Causes of chronic autoimmunity in Spondyloarthropathy
Reactive Arthritis (ReA), Ankylosing Spondylitis (AS) and other spondyloarthropathies (SpAs) are the second most frequent cause of chronic inflammatory rheumatisms worldwide affecting about 1% of the general population and, thus, represent a significant socio-economic burden. Although the etiology of SpAs is poorly understood, environmental and genetic components are critical risk factors. Infectious agents, such as Brucella and Chlamydia, play a crucial role in the determination of these multifactorial disorders. There is also a strong genetic predisposition linked to the major histocompatibility complex (MHC) Class I complex HLA-B27 gene: HLA-B27 is present in up to 90% of AS and 45% of ReA patients, but only in about 3% of the general population. HLA-B27 binds and presents certain unique peptides derived from bacterial, viral or self-antigens to CD8+ cytotoxic T (CTL) cells. This led to the suggestion that SpA pathogenesis is driven, at least in part, by the development of autoimmunity or autoinflammation. However, the underlying pathogenic mechanisms still have to be fully delineated.

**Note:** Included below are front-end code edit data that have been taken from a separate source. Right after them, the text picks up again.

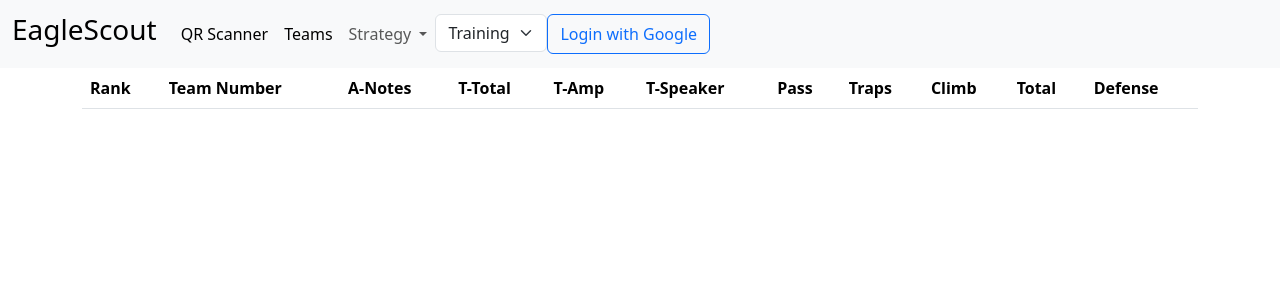
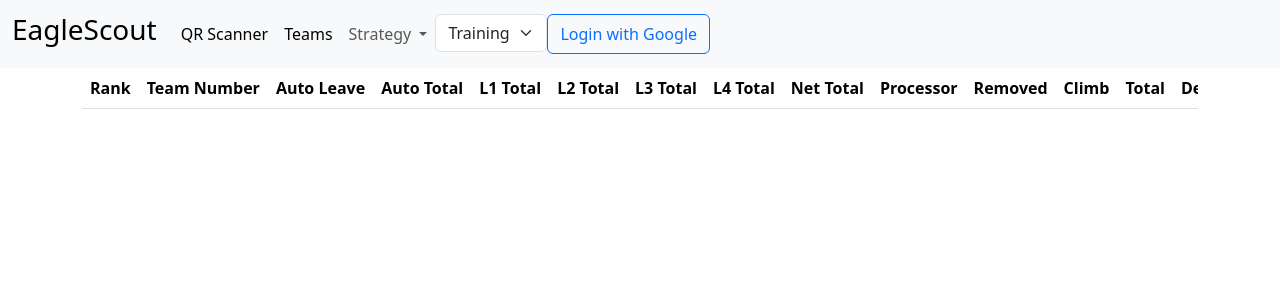
Before and after one commit to team-2073-eagleforce/scouting-backend-2025, a Django app: page /strategy/rankings/ in a window 1280 px wide. Shown: the top 300 px of the page. Run offline with Django 4.2, Linux system fonts and the light colour scheme; data comes from the database, SQL or seed files in the repository; data that the repository does not hold is empty; parts of the project's set-up code (start-up, migrations or seed data) failed here and were passed over.

Commit message:
Fixed rankings.html to display and highlight the correct columns.

```diff
--- a/requirements.txt
+++ b/requirements.txt
@@ -6,6 +6,7 @@ dj-database-url==2.1.0
 Django==4.2.9
 django-crispy-forms==2.1
 idna==3.4
+Image
 numpy==1.24.2
 Pillow==9.4.0
 python-decouple==3.8
--- a/strategy/templates/strategy/rankings.html
+++ b/strategy/templates/strategy/rankings.html
@@ -22,15 +22,18 @@
                 <tr class="sticky-top" style="background-color: gray">
                     <th>Rank</th>
                     <th onclick="sortTable(1, 'team_number')">Team Number</th>
-                <th onclick="sortTable(2, 'auto')">A-Notes</th>
-                <th onclick="sortTable(3, 'teleop-total')">T-Total</th>
-                <th onclick="sortTable(4, 'teleop-amp')">T-Amp</th>
-                <th onclick="sortTable(5, 'teleop-speaker')">T-Speaker</th>
-                <th onclick="sortTable(6, 'teleop-pass')">Pass</th>
-                <th onclick="sortTable(7, 'trap')">Traps</th>
-                <th onclick="sortTable(8, 'climb')">Climb</th>
-                <th onclick="sortTable(9, 'total')">Total</th>
-                <th onclick="sortTable(10, 'defense')">Defense</th>
+                    <th onclick="sortTable(2, 'autoleave')">Auto Leave</th>
+                    <th onclick="sortTable(3, 'auto')">Auto Total</th>
+                    <th onclick="sortTable(4, 'L1')">L1 Total</th>
+                    <th onclick="sortTable(5, 'L2')">L2 Total</th>
+                    <th onclick="sortTable(6, 'L3')">L3 Total</th>
+                    <th onclick="sortTable(7, 'L4')">L4 Total</th>
+                    <th onclick="sortTable(8, 'net')">Net Total</th>
+                    <th onclick="sortTable(9, 'processor')">Processor</th>
+                    <th onclick="sortTable(10, 'removed')">Removed</th>
+                    <th onclick="sortTable(11, 'climb')">Climb</th>
+                    <th onclick="sortTable(12, 'total')">Total</th>
+                    <th onclick="sortTable(13, 'defense')">Defense</th>
                 </tr>
             </thead>
             <tbody>
--- a/strategy/views.py
+++ b/strategy/views.py
@@ -104,24 +104,66 @@ def dashboard(request):
 
     return render(request, "strategy/dashboard.html")
 
+def fetch_team_match_averages(team_number, comp_code):
+    team_match_data = models.Team_Match_Data.objects.filter(
+        team_number=team_number,
+        event=comp_code,
+        match_number__lt=100
+    )
 
-def fetch_team_match_averages(team_number, comp_code):
-    team_match_data = models.Team_Match_Data.objects.filter(team_number=team_number, event=comp_code, match_number__lt=100)
-    team_match_averages = team_match_data.aggregate(Avg('auto_amp', default=0),
-                                                    Avg('auto_speaker_make', default=0),
-                                                    Avg('teleop_amp', default=0),
-                                                    Avg('teleop_speaker_make', default=0),
-                                                    Avg('teleop_pass', default=0),
-                                                    Avg('trap', default=0),
-                                                    Avg('climb', default=0),
-                                                    Avg('defense_ranking', default=0))
+    team_match_averages = team_match_data.aggregate(
+        # Auto Period
+        Avg('auto_leave', default=0),
+        Avg('auto_L1', default=0),
+        Avg('auto_L2', default=0),
+        Avg('auto_L3', default=0),
+        Avg('auto_L4', default=0),
+        Avg('auto_net', default=0),
+        Avg('auto_processor', default=0),
+        Avg('auto_removed', default=0),
+        # Teleop Period
+        Avg('teleL1', default=0),
+        Avg('teleL2', default=0),
+        Avg('teleL3', default=0),
+        Avg('teleL4', default=0),
+        Avg('telenet', default=0),
+        Avg('teleProcessor', default=0),
+        Avg('teleRemoved', default=0),
+        # End Game
+        Avg('climb', default=0),
+        # Rankings
+        Avg('defense_ranking', default=0)
+    )
 
-    return {'auto': round(team_match_averages['auto_amp__avg'] + team_match_averages['auto_speaker_make__avg'], 3),
-            'teleop-total': round(team_match_averages['teleop_amp__avg'] + team_match_averages['teleop_speaker_make__avg'], 3),
-            'teleop-amp': round(team_match_averages['teleop_amp__avg'], 3),
-            'teleop-speaker': round(team_match_averages['teleop_speaker_make__avg'], 3),
-            'teleop-pass': round(team_match_averages['teleop_pass__avg'], 3),
-            'trap': round(team_match_averages['trap__avg'], 3),
-            'climb': round(team_match_averages['climb__avg'], 3),
-            'total': round(team_match_averages['auto_amp__avg'] + team_match_averages['auto_speaker_make__avg'] + team_match_averages['teleop_amp__avg'] + team_match_averages['teleop_speaker_make__avg'], 3),
-            'defense': round(team_match_averages['defense_ranking__avg'], 3)}
+    auto_total = (
+        team_match_averages['auto_L1__avg'] +
+        team_match_averages['auto_L2__avg'] +
+        team_match_averages['auto_L3__avg'] +
+        team_match_averages['auto_L4__avg'] +
+        team_match_averages['auto_net__avg'] +
+        team_match_averages['auto_processor__avg']
+    )
+
+    teleop_total = (
+        team_match_averages['teleL1__avg'] +
+        team_match_averages['teleL2__avg'] +
+        team_match_averages['teleL3__avg'] +
+        team_match_averages['teleL4__avg'] +
+        team_match_averages['telenet__avg'] +
+        team_match_averages['teleProcessor__avg']
+    )
+
+    return {
+    'autoleave': round(team_match_averages['auto_leave__avg'], 3),
+    'auto': round(auto_total, 3),
+    'L1': round(team_match_averages['auto_L1__avg'] + team_match_averages['teleL1__avg'], 3),
+    'L2': round(team_match_averages['auto_L2__avg'] + team_match_averages['teleL2__avg'], 3),
+    'L3': round(team_match_averages['auto_L3__avg'] + team_match_averages['teleL3__avg'], 3),
+    'L4': round(team_match_averages['auto_L4__avg'] + team_match_averages['teleL4__avg'], 3),
+    'net': round(team_match_averages['auto_net__avg'] + team_match_averages['telenet__avg'], 3),
+    'processor': round(team_match_averages['auto_processor__avg'] + team_match_averages['teleProcessor__avg'], 3),
+    'removed': round(team_match_averages['auto_removed__avg'] + team_match_averages['teleRemoved__avg'], 3),
+    'climb': round(team_match_averages['climb__avg'], 3),
+    'total': round(auto_total + teleop_total + team_match_averages['climb__avg'], 3),
+    'defense': round(team_match_averages['defense_ranking__avg'], 3)
+}
```
Also changed, not shown: strategy/templates/strategy/dashboard.html (+10 -3 lines), teams/templates/teams/team_page.html (+6 -15 lines). Lines whose indentation alone changed are shown as unchanged.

Growing evidence indicates that HLA-B27-associated gut dysbiosis is an important contributor to SpA development. Gut dysbiosis may promote the abnormal microbial translocation across the intestinal epithelial barrier and the leakage of bacterial products into the systemic circulation. This, in turn, may contribute to autoimmunity or autoinflammation by influencing innate as well as adaptive immunity, locally in the gut as well as systemically. However, a mechanistic understanding of the link between the microbiome, HLA-B27, and SpAs has yet to fully emerge. The project will examine the association between gut dysbiosis, host genetic factors and autoimmunity/autoinflammation in Kazakh patient and control cohorts in collaboration with Dr. Almagul Kushugulova (NLA, NUSOM).
Aim 1: To map the composition of the gut microbiome of Kazakh SpA patients and investigate a potential linkage to HLA-B27.

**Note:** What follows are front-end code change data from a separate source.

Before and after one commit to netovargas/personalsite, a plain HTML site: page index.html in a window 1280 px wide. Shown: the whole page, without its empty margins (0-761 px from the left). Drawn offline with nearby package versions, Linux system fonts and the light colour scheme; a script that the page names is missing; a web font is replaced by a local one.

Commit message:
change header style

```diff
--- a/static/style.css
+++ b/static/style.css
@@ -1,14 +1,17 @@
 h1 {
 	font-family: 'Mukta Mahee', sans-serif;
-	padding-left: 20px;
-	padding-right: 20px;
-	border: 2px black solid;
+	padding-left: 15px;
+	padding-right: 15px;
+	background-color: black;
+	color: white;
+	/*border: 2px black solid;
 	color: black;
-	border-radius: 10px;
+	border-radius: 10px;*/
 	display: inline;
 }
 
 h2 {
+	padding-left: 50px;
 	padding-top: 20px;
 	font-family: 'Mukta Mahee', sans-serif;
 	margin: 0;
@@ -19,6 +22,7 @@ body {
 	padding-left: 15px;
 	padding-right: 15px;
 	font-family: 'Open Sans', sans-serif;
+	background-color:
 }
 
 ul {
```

Patients with SpA have an altered microbiota compared to normal individuals. Gut dysbiosis appears to be an early feature of SpA, preceding the onset of clinical disease in the gut or joints and is also associated with HLA-B27 status. Thus, characterization of gut dysbiosis in SpA may reveal biomarkers for early disease detection in patients at risk.

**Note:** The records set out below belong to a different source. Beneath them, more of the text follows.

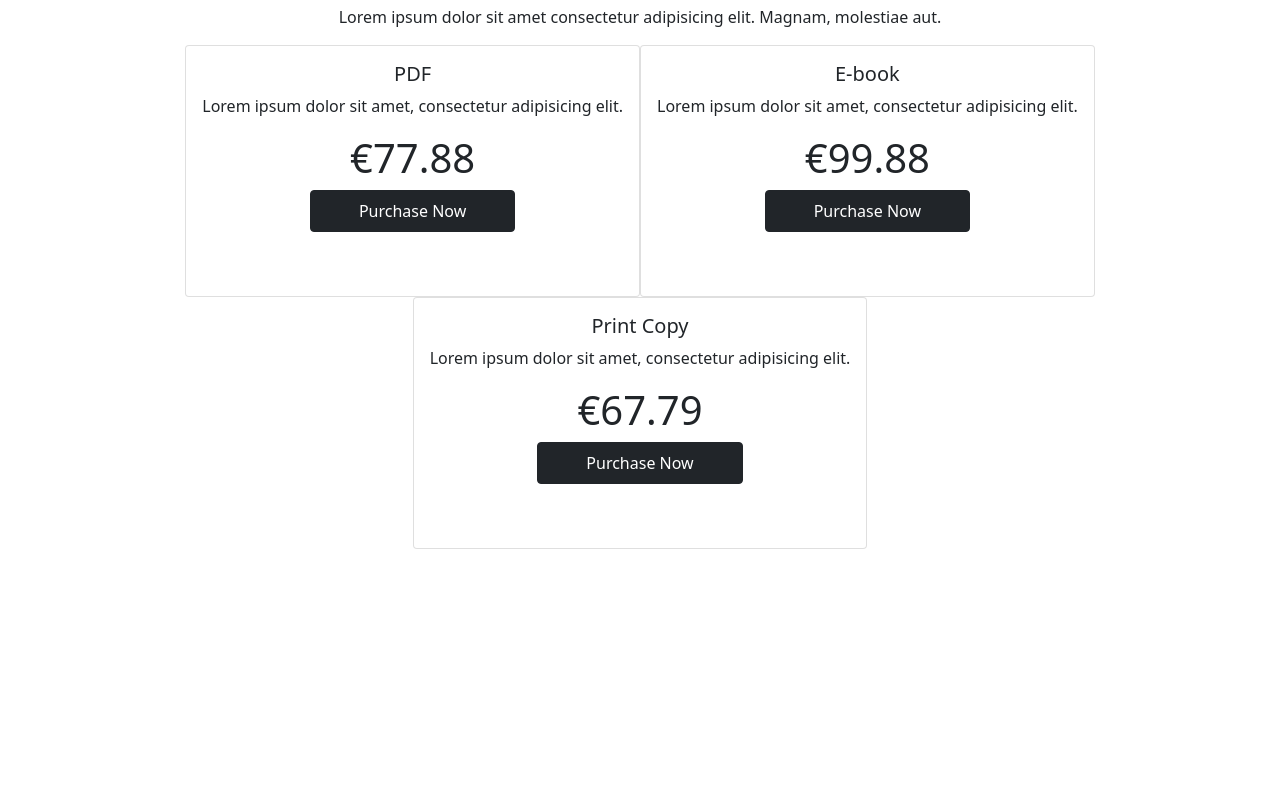
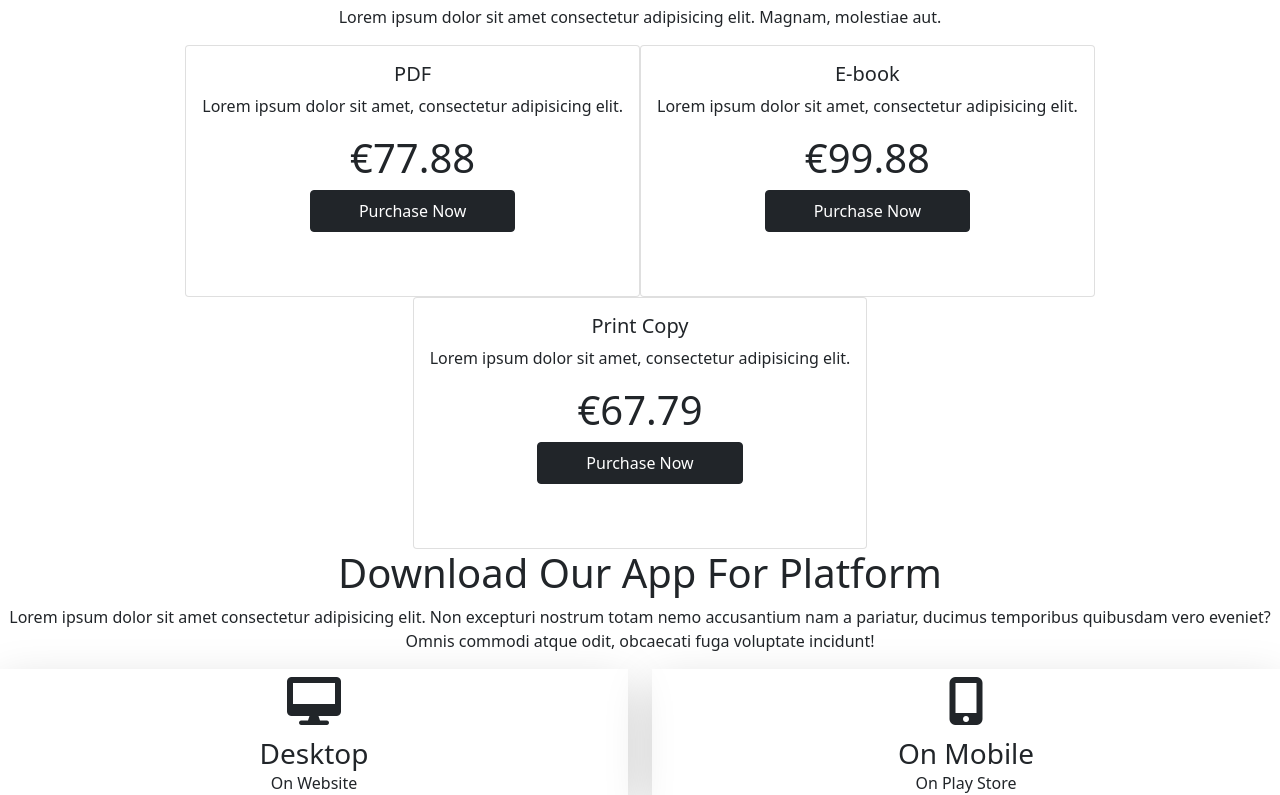
Before and after one commit to tonyclem/books-les-boostrap, a plain HTML site: page src/index.html in a window 1280 px wide. Shown: the part 3930-4725 px from the top of the page. Before the commit the page ends 4479 px from the top, so only its background shows below. Drawn offline with nearby package versions, Linux system fonts and the light colour scheme.

Commit message:
added new section about download our app with icons

```diff
--- a/src/index.html
+++ b/src/index.html
@@ -11,6 +11,13 @@
       crossorigin="anonymous"
     />
     <link rel="stylesheet" href="../css/styles.css" />
+    <link
+      rel="stylesheet"
+      href="https://cdnjs.cloudflare.com/ajax/libs/font-awesome/6.0.0-beta3/css/all.min.css"
+      integrity="sha512-Fo3rlrZj/k7ujTnHg4CGR2D7kSs0v4LLanw2qksYuRlEzO+tcaEPQogQ0KaoGN26/zrn20ImR1DfuLWnOo7aBA=="
+      crossorigin="anonymous"
+      referrerpolicy="no-referrer"
+    />
     <title>Books</title>
   </head>
   <body>
@@ -195,7 +202,7 @@
                   </div>
                 </div>
               </div>
-              <!-- seconde card -->
+              <!-- second card -->
               <div class="card">
                 <!-- card-body -->
                 <div class="card-body">
@@ -245,6 +252,51 @@
           </div>
         </div>
       </section>
+
+      <!-- Second three -->
+      <section class="section-3 container-fluid p-0 text-center">
+        <!-- columns-row -->
+        <div class="row">
+          <!-- column mediums 12 -->
+          <div class="col-md-12 col-sm-12">
+            <h1>Download Our App For Platform</h1>
+            <p>
+              Lorem ipsum dolor sit amet consectetur adipisicing elit. Non
+              excepturi nostrum totam nemo accusantium nam a pariatur, ducimus
+              temporibus quibusdam vero eveniet? Omnis commodi atque odit,
+              obcaecati fuga voluptate incidunt!
+            </p>
+          </div>
+        </div>
+        <div class="platform row">
+          <div class="col-md-6 col-sm-12 text-right">
+            <div class="desktop shadow-lg">
+              <div class="d-flex-row justify-content-center">
+                <!-- fa-3x font-size / padding-top py / padding-right -->
+                <i class="fas fa-desktop fa-3x py-2 pr-3"></i>
+                <div class="text text-left">
+                  <!-- padding-top / margin 0 -->
+                  <h3 class="pt-1 m-0">Desktop</h3>
+                  <p class="p-0 m-0">On Website</p>
+                </div>
+              </div>
+            </div>
+          </div>
+          <div class="col-md-6 col-sm-12 text-left">
+            <div class="desktop shadow-lg">
+              <div class="d-flex-row justify-content-center">
+                <!-- fa-3x font-size / padding-top py / padding-right -->
+                <i class="fas fa-mobile-alt fa-3x py-2 pr-3"></i>
+                <div class="text text-left">
+                  <!-- padding-top / margin 0 -->
+                  <h3 class="pt-1 m-0">On Mobile</h3>
+                  <p class="p-0 m-0">On Play Store</p>
+                </div>
+              </div>
+            </div>
+          </div>
+        </div>
+      </section>
     </main>
 
     <footer></footer>
```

Aim 2. To identify immunologically relevant microbial markers in Kazakh SpA patients that may drive mucosal and systemic inflammation.
The objective of this aim is to identify immune-relevant microbiota associated with SpA. The central hypothesis is that IgA-coated microbiota in SpA are enriched with adherent-invasive E. coli and these isolates act as drivers of mucosal and systemic inflammation. To test this hypothesis, we will use an enrichment strategy to isolate, sequence, and compare highly IgA-coated bacteria from SpA patients and healthy controls.
Supported by: CRP “Infectious triggers of chronic autoimmunity in spondyloarthropathy (CITAS)”; Pure ID 23850096, 01/01/21-31/12/23, 450,000 USD.